Rehearsal For Murder – Review
Leeds Grand, July 2016
by Sandra Callard
Bill Kenwright’s new enterprise, The Classic Thriller Theatre Company, bodes well for all murder mystery fans, myself included, and the Grand Theatre in Leeds is hosting the first offering from the new company, Rehearsal for Murder.
It is a classic who-done-it scenario; seven suspects in a confined area, this time on a theatre stage, supposedly meeting to discuss a new play. However, instead of one of them getting bumped off, as is expected in a murder mystery, the playwright expounds his theory that his year-long dead fiancée did not commit suicide, as is supposed, but has, in fact, been murdered.

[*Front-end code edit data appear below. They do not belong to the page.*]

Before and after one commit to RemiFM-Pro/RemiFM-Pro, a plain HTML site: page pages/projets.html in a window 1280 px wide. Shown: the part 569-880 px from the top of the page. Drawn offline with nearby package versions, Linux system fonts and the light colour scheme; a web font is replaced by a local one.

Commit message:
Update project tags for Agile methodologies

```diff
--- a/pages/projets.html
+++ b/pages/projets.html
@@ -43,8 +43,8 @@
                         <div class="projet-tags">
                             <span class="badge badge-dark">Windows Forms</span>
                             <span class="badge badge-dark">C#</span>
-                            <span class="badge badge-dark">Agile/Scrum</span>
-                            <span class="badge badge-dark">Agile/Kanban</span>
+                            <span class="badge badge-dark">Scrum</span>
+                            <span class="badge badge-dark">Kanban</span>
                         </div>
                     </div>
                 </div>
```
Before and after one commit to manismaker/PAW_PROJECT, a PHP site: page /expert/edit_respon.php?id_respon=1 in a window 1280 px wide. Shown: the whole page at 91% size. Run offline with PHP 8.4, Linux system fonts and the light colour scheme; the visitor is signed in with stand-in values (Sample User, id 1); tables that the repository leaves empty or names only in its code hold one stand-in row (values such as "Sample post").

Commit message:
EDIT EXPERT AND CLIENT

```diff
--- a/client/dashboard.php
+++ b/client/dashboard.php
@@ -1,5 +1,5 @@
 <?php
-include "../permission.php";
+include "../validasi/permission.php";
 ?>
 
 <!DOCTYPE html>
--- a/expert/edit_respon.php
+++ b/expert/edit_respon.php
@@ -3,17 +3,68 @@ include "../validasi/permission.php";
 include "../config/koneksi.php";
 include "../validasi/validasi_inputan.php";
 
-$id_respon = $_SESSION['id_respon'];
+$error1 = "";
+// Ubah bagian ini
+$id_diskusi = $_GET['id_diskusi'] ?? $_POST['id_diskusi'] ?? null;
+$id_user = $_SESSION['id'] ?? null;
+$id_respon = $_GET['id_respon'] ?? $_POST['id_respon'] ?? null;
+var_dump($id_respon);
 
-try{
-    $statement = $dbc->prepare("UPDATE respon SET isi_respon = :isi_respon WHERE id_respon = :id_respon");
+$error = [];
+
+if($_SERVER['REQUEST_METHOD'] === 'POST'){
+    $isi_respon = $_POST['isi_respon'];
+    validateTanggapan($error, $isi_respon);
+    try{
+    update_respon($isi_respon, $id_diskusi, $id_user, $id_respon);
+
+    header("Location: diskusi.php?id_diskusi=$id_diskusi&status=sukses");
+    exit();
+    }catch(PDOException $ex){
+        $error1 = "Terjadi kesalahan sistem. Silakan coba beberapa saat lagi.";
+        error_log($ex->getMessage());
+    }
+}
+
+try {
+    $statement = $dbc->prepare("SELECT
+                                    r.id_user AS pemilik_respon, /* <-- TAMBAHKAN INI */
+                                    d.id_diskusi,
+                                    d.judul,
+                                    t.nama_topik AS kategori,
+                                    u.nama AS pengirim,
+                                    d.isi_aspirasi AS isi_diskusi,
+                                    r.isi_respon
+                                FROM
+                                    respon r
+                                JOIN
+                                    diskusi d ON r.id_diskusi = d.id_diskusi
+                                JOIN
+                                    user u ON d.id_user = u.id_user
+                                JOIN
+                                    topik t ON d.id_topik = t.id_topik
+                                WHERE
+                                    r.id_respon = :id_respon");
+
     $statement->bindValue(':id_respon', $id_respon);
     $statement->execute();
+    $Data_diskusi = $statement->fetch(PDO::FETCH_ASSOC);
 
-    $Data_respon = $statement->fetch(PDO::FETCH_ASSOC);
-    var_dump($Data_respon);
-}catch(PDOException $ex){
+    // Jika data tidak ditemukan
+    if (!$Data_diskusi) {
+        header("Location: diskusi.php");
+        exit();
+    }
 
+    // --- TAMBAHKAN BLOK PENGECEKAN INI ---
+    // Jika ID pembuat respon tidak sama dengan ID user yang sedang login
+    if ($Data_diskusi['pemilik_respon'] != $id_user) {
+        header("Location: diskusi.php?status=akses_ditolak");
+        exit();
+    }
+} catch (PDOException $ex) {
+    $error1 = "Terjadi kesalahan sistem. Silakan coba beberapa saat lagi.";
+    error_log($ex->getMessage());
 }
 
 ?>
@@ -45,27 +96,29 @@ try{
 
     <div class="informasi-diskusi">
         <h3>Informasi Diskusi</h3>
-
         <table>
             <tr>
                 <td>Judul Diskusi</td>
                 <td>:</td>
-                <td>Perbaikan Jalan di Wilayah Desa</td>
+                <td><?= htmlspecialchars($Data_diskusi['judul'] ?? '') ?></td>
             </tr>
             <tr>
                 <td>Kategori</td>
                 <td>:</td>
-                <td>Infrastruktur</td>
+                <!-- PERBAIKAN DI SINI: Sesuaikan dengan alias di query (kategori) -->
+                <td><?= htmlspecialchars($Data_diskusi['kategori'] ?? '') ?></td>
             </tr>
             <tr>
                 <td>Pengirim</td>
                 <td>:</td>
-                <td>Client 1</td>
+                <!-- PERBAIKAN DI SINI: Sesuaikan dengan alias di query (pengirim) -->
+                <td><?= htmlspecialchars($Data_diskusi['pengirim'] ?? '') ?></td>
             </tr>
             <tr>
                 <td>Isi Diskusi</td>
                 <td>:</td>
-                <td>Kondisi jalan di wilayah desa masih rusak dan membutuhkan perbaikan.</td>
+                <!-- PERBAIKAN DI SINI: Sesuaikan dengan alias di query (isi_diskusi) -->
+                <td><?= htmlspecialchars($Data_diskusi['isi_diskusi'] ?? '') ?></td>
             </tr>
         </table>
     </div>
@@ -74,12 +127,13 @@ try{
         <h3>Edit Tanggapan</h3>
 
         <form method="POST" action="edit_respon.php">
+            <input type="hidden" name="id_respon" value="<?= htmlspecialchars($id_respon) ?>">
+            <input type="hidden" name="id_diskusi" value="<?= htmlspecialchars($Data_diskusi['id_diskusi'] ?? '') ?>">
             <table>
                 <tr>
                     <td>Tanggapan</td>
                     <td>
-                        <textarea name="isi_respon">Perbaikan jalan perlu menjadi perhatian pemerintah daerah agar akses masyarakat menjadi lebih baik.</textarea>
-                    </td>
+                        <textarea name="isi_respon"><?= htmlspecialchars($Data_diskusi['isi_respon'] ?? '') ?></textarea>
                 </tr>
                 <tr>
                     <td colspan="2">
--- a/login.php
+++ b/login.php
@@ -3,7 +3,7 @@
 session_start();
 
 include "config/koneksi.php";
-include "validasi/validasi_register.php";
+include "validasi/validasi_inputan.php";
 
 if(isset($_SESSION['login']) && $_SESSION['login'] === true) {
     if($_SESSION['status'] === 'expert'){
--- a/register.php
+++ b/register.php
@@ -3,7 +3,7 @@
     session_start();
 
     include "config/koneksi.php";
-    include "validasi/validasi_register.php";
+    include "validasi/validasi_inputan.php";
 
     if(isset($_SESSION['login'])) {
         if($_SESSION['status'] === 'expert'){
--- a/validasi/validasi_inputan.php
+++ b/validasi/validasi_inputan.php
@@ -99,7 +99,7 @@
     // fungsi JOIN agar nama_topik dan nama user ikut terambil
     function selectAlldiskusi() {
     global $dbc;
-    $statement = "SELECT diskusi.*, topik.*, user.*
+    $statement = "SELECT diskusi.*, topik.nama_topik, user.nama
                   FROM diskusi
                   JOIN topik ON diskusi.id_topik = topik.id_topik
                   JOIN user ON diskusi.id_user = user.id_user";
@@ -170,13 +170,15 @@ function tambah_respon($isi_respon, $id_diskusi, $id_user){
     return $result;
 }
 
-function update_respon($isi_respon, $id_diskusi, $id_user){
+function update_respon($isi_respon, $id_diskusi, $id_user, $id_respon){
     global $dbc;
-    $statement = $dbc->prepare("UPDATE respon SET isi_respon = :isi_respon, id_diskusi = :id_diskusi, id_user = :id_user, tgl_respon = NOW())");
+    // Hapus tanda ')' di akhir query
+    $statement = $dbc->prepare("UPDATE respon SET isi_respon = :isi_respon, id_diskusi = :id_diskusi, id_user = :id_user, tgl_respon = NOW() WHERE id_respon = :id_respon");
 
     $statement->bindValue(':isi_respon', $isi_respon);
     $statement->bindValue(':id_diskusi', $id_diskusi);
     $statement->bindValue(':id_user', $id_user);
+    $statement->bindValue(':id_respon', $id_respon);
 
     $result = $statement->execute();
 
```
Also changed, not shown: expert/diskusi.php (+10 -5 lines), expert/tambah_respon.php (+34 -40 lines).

So far so good, nice twist. The writer, Alex Dennison, is played with serious panache by Alex Ferns, whilst looking like an out-of-date science teacher dressed by Primark. Scenes follow between himself and his dead fiancée, the beautiful Monica, played artfully by Susie Amy, which, after some confusion on our part, we eventually discern to be flashbacks leading up to her murder.
“A creditable denouement”
Back to the present, there follows the usual suspects, who all look decidedly guilty and have decent motives. Superior amongst them are Anita Harris playing rich backer Bella Lamb, and Mark Wynter as ageing actor David Mathews. Mark Wynter is especially impressive as an actor. It gave me quite a start to realise it is the same Mark Wynter I remember from my far off youth when he was belting out some extremely good pop songs. He has made a very good job of diversifying.
Rehearsal For Murder then follows the tried and tested route of red herrings, truths and lies. It eventually comes up with a creditable denouement as the murderer is exposed. All very neat and satisfying, albeit with a very predictable format. I could have done with a bit more soul and personality from the suspects, and indeed from the accuser. I did sometimes feel that the dead Monica was more alive than the live actors on the stage, who were also playing actors on the stage, if you follow me.
“Expect grander things”
However, the set and the lighting are good and add to the atmosphere. But the many empty rows in the theatre indicate that perhaps this style of production is not to modern tastes. With many extraordinary productions now being staged, are murder mysteries too tame, ordinary and predictable? Perhaps we have learnt to expect grander things.
I am an extreme fan of the Golden Age of Crime novels when Agatha Christie, Dorothy L Sayers and Ngaio Marsh were at their brilliant best. Murder mysteries must be read alone on a winter’s night. Perhaps in front of a fire, with the book in one hand and a gin and tonic in the other. Here, the characters come to life in the mind of the reader. The genre does not transfer easily to the stage. Even with the stupendous and unfathomable success of The Mousetrap, seen by me three times in an endeavour to discover its appeal, I still feel most of them miss the mark. So, verdict for Kenwright’s new company: Not Bad, but Must Try Harder.